</NetworkConnect>
</EventFiltering>
</Sysmon>


Each of the main level options within the <EventFiltering> tag can include sub options to include or exclude particular indicators. You could for example exclude common network connection ports or known good executables from your environment. The example above is just a sample of available options, check the references section at the end for more complete documentation.

One of the biggest challenges with sysmon is filtering out uninteresting data. Whether you are looking for malicious activity or simply trying to debug a misbehaving program, it is all too easy to have sysmon generate a lot of noise in the logs. Fortunately, you don’t need to start from scratch as the open nature of sysmon means that there are many shared configuration files which can be adapted for many needs. One excellent example is sysmon-config by SwiftOnSecurity.

## Installing Sysmon

Sysmon is installed simply by copying the binary to the desired system along with a configuration file and running the following from an Administrator command prompt:

sysmon -i config.xml


This will immediately load the driver into memory, start monitoring according to the configuration file and automatically persists across reboots until sysmon -u is run.

## Updating a Configuration

You can verify the current configuration in the running sysmon instance by running:

sysmon -c


If desired, you can update it to a new configuration file by running:

sysmon -c new-config.xml


Similar to installation, changes will take effect immediately and do not require a reboot.

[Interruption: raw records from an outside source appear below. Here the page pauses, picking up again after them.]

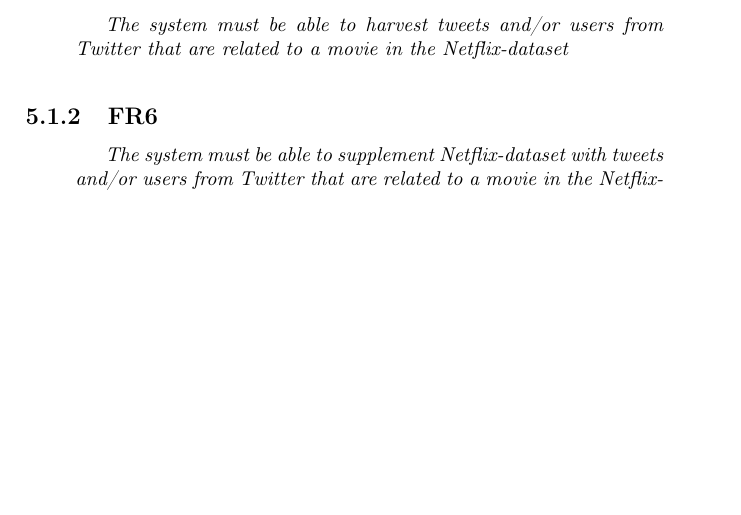
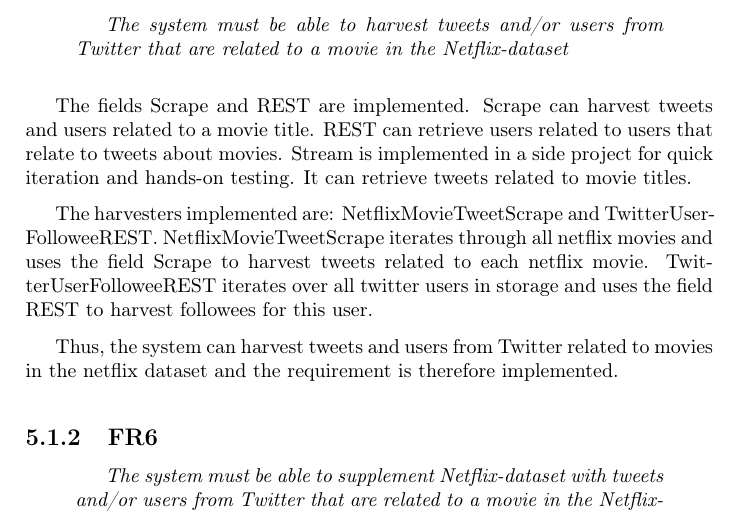
Before and after one commit to mcmhav/twilm-report, a LaTeX thesis (src/report.tex, which reads src/chapter/05-implementation.tex): part of page 59 of 75 before the commit and part of page 59 of 76 after it, cut so that both start at the same text, the shorter picture padded with empty space. Compiled offline with pdfLaTeX.

Commit message:
added implementation > requiremenst covered > FR1

```diff
--- a/src/chapter/05-implementation.tex
+++ b/src/chapter/05-implementation.tex
@@ -14,6 +14,12 @@
 \begin{quotation}
 \em The system must be able to harvest tweets and/or users from Twitter that are related to a movie in the Netflix-dataset %not to edit, unless edit for all
 \end{quotation}
+
+The fields Scrape and REST are implemented. Scrape can harvest tweets and users related to a movie title. REST can retrieve users related to users that relate to tweets about movies. Stream is implemented in a side project for quick iteration and hands-on testing. It can retrieve tweets related to movie titles.
+
+The harvesters implemented are: NetflixMovieTweetScrape and TwitterUserFolloweeREST. NetflixMovieTweetScrape iterates through all netflix movies and uses the field Scrape to harvest tweets related to each netflix movie. TwitterUserFolloweeREST iterates over all twitter users in storage and uses the field REST to harvest followees for this user.
+
+Thus, the system can harvest tweets and users from Twitter related to movies in the netflix dataset and the requirement is therefore implemented.
 
 \subsection{FR6}
 \begin{quotation}
```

On modern versions of Windows, sysmon writes to the Microsoft-Windows-Sysmon/Operational log provider. This can be queried using the normal methods like Get-WinEvent or Event Viewer. Additionally, these can be forwarded to a central collector using the Windows Event Forwarder service which makes central monitoring and analysis of logs much easier than searching across hundreds or thousands of systems.